Most of the above risk factors can be prevented by ensuring our heart is consistently at a healthy state which can be achieved in multiple different ways:
- Tracking your Heart Rate – To determine cardiovascular fitness, monitoring your resting heart rate is a good value to look at. The British Heart Foundation state that the range to aim for a good resting heart rate for adults is anywhere from 60 to 100 per minute. However, if you have a resting heart rate consistently over 100 beats per minute then you need to seek medical advice as this is associated with heart attacks.
- Eat some heart healthy foods – staying away from food high in sodium is essentially here as salt intake correlates with an increase in high blood pressure.

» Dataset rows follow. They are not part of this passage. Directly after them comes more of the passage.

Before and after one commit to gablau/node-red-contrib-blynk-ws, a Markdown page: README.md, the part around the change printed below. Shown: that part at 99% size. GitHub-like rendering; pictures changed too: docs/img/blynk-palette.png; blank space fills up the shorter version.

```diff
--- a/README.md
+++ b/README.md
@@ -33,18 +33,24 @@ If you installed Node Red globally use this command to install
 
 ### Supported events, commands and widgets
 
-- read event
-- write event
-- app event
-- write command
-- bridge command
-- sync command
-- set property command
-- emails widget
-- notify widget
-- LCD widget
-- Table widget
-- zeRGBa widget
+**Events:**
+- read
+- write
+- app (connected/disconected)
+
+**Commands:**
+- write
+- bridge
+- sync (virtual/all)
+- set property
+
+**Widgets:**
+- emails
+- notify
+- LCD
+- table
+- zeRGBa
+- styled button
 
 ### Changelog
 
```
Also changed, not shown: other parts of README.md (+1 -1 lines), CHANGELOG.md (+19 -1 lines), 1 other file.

HEART UK suggest that we should instead incorporate leafy green veg like spinach and kale, whole grains, avocados, and fatty fish rich in omega 3
- Losing weight – While it may be obvious , it’s a huge contributor to a healthier heart with AgeUK stating that a reduction in 5% in body weight for those that are overweight improves your metabolic profile meaning that if you have high blood pressure or cholesterol, those levels come down at a much quicker rate.
Testing your Heart Health
With us mentioning high blood pressure, cholesterol and blood sugars being an important factor to measure, they all share the same method of diagnosis which is a single blood test. Randox Health’s full-body health check programme, The Everyman | Everywoman, looks at 150 data points in your body in the form of 20 different panels including a full blood count, diabetes health, heart health, nutritional health and much more. This includes 2 health checks within a year, both producing a personalised health plan detailing results along with advice from our health scientists on the next steps to take.
Only concerned with your heart health? Randox Health also have both in-clinic AND at-home heart health testing, prioritising cholesterol & apolipoprotein ratios to detect cardiovascular issues either at one of our 18 clinics across the UK or in the comfort of your own home.
If you have concerns regarding your heart health despite living a healthy lifestyle, then it’s important to also consider genetic testing. Randox Health provide genetic testing for FH as well as 174 different genes related to 17 potential inherited cardiac conditions. After consultation with a genetic councillor on what the test means for you and close family, a blood sample is taken at our clinics which we can use to assess not just your risk but the risk of any of your close family too and advise on any future steps.